## Action item
Copy, from the entries below, each line where the word "sections" can be found.

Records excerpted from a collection
* * * *

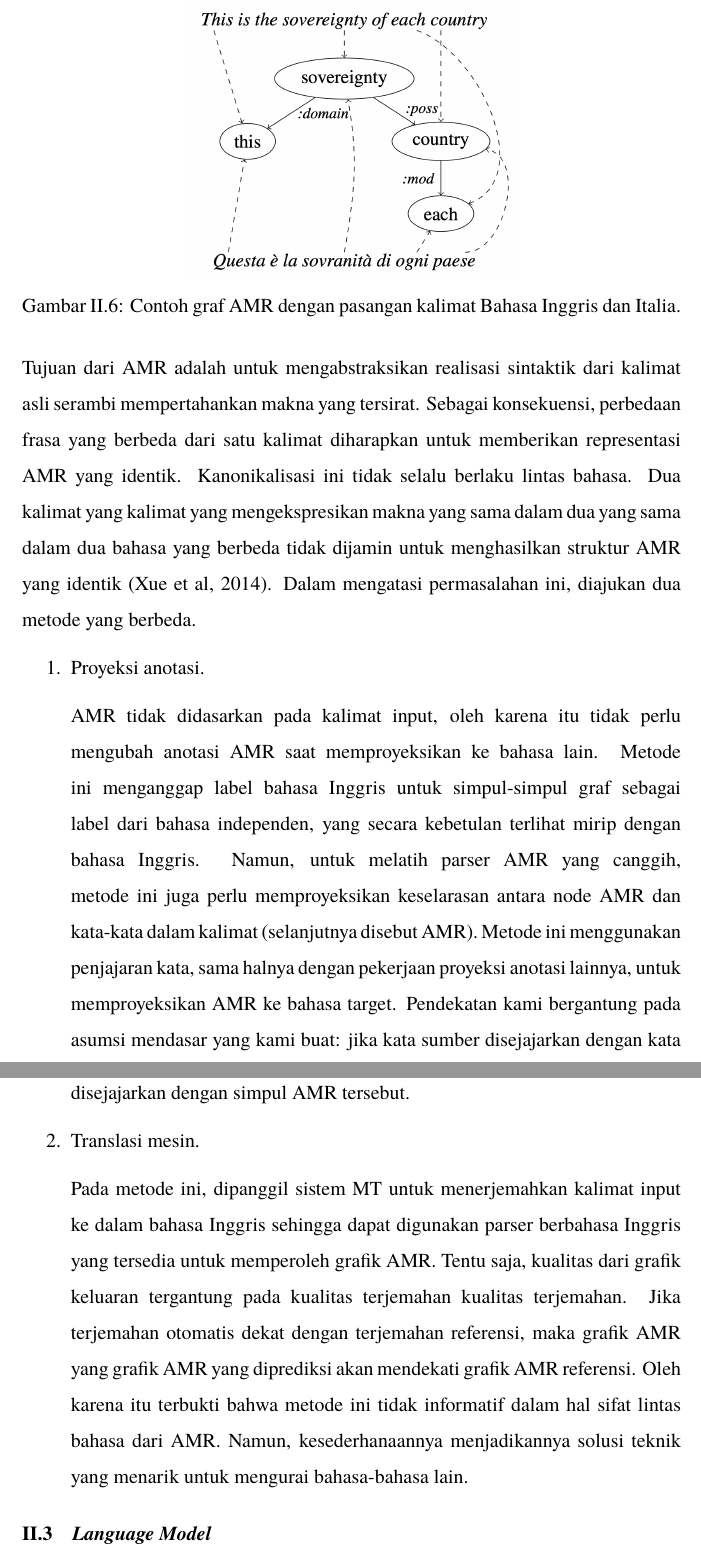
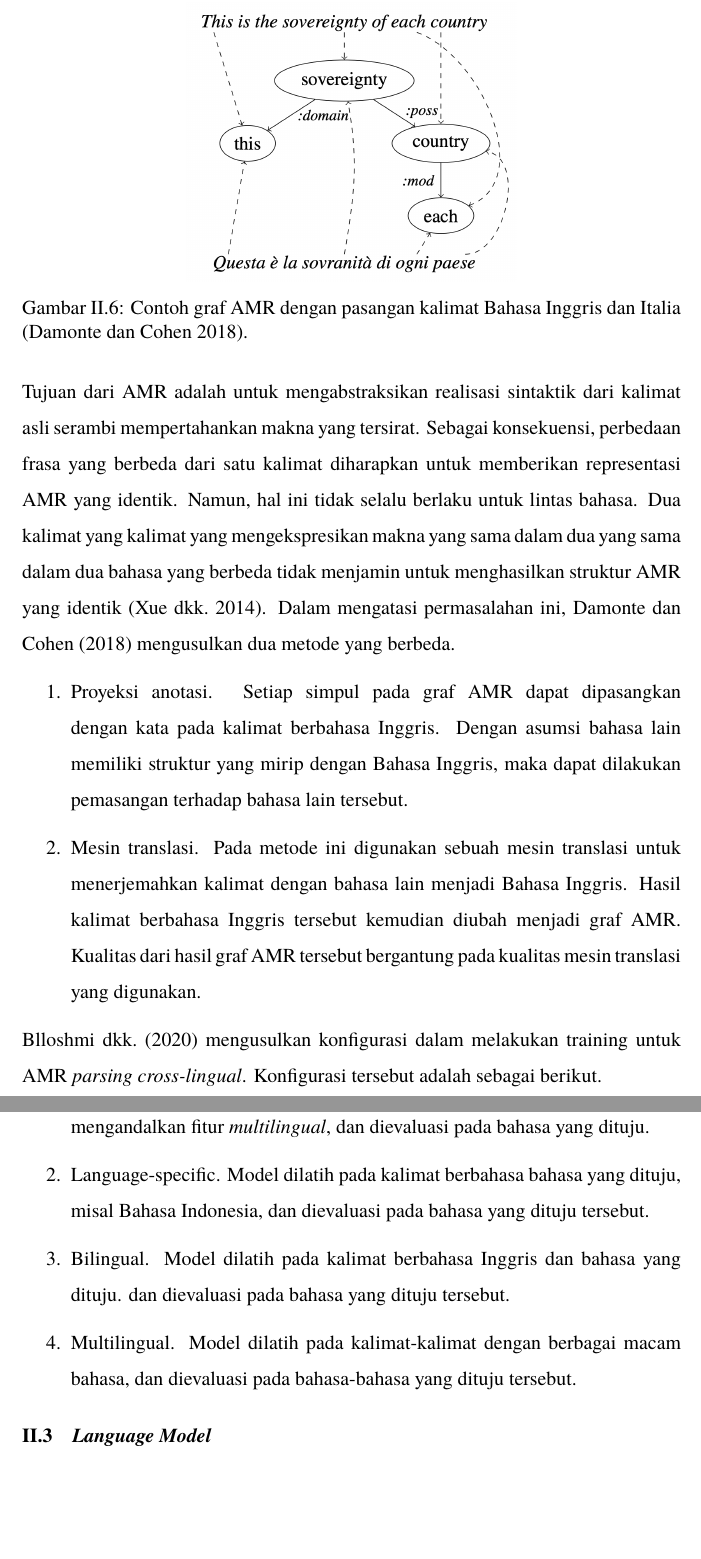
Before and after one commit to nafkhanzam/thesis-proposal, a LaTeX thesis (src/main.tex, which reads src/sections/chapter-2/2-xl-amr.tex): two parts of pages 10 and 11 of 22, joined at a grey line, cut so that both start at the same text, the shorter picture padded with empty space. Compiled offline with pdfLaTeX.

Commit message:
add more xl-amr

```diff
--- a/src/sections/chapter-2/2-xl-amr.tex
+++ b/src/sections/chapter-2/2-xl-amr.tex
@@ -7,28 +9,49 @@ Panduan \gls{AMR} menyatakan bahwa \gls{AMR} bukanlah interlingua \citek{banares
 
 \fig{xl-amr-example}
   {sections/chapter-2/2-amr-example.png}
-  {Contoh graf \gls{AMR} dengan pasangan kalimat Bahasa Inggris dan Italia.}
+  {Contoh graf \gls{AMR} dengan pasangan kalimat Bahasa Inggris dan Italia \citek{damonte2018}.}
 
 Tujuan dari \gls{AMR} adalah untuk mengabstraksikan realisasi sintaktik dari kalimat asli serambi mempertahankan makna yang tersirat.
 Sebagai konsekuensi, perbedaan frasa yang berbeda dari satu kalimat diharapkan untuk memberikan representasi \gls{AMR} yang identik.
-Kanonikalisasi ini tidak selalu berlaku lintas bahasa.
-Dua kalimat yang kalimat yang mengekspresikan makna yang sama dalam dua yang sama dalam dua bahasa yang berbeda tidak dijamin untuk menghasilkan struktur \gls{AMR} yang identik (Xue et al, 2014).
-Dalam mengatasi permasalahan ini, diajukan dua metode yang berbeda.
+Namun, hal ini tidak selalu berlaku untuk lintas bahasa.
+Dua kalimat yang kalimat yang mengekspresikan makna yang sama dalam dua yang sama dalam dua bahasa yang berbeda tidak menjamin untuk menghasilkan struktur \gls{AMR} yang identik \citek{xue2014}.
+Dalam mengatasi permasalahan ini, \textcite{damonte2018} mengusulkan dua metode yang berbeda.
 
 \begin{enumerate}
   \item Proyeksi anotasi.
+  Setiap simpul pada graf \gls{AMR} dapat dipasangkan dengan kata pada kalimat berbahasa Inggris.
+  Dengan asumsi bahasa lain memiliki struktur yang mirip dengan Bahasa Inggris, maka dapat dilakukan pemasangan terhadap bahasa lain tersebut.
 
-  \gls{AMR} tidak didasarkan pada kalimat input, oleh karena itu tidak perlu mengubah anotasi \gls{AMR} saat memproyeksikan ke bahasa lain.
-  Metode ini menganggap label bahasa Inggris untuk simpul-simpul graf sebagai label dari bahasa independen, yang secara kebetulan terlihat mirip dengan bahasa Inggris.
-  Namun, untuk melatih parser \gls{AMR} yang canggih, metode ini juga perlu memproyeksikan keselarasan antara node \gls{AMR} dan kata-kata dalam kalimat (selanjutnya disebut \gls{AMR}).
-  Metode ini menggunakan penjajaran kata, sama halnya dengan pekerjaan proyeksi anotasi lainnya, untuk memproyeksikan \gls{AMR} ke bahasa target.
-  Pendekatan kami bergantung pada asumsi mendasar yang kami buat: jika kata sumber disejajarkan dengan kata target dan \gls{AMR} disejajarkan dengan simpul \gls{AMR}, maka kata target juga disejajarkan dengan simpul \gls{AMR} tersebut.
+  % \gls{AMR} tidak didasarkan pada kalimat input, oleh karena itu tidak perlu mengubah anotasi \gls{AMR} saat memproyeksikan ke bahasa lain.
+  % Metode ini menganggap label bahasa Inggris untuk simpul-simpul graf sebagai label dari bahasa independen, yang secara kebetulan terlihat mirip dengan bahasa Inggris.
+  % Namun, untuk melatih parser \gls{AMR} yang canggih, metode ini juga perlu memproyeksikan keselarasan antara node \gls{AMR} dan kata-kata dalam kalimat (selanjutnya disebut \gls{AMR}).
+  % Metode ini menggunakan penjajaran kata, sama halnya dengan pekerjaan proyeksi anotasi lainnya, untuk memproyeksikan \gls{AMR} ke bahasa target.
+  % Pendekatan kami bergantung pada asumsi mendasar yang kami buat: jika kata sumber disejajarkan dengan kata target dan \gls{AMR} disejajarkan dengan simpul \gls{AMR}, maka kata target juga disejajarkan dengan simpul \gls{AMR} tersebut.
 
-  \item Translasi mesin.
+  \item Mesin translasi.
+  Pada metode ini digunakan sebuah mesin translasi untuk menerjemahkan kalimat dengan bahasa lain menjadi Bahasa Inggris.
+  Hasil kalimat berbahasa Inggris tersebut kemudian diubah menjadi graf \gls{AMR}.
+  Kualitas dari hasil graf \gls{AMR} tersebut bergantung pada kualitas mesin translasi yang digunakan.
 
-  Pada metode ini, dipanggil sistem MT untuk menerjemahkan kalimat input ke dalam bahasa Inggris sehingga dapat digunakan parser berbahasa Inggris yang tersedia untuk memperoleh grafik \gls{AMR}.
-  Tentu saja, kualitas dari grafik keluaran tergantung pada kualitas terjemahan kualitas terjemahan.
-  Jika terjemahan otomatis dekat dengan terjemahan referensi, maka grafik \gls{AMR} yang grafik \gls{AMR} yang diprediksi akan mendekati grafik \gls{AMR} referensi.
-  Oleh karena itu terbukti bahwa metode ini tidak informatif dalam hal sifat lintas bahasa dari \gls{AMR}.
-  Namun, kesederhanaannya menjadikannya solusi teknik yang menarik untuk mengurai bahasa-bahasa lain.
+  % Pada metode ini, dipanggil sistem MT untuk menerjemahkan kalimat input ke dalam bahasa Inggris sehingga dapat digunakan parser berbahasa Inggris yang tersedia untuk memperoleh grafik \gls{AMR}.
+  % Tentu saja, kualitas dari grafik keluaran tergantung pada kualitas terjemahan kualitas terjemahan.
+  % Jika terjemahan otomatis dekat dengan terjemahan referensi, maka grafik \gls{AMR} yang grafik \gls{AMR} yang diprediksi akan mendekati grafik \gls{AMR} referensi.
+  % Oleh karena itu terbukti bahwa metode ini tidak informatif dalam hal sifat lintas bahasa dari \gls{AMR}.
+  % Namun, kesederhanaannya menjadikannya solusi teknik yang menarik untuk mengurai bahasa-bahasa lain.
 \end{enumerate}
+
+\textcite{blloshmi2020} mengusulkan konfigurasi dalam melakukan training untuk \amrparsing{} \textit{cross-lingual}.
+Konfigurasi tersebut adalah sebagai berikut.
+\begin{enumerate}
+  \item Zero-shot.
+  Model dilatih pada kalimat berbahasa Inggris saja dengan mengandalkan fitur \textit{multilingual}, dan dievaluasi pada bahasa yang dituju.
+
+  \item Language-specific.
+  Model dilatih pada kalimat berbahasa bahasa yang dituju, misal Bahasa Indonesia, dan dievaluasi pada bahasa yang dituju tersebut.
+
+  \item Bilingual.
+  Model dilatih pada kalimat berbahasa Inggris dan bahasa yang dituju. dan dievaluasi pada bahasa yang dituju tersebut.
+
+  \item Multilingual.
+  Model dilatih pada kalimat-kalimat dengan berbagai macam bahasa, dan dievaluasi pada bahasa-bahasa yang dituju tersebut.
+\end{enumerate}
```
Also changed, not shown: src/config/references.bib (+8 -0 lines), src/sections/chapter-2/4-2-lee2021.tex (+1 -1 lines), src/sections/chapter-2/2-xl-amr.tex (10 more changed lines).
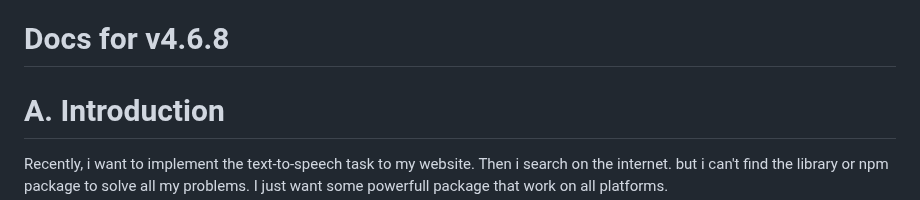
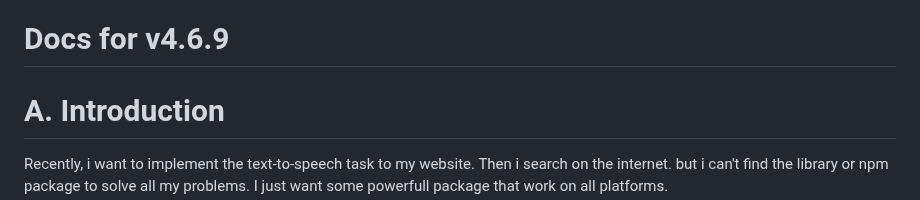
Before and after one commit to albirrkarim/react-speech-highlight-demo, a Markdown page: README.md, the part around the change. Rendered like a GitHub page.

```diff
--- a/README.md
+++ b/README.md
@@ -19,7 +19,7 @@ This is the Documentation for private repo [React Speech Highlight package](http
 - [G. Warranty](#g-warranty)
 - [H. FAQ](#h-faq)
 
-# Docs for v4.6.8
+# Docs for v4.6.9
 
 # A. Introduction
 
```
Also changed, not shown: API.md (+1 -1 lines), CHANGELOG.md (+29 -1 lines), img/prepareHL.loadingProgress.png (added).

* * * *

## Task solution
Before and after one commit to nafkhanzam/thesis-proposal, a LaTeX thesis (src/main.tex, which reads src/sections/chapter-2/2-xl-amr.tex): two parts of pages 10 and 11 of 22, joined at a grey line, cut so that both start at the same text, the shorter picture padded with empty space. Compiled offline with pdfLaTeX.
--- a/src/sections/chapter-2/2-xl-amr.tex
+++ b/src/sections/chapter-2/2-xl-amr.tex
   {sections/chapter-2/2-amr-example.png}
Also changed, not shown: src/config/references.bib (+8 -0 lines), src/sections/chapter-2/4-2-lee2021.tex (+1 -1 lines), src/sections/chapter-2/2-xl-amr.tex (10 more changed lines).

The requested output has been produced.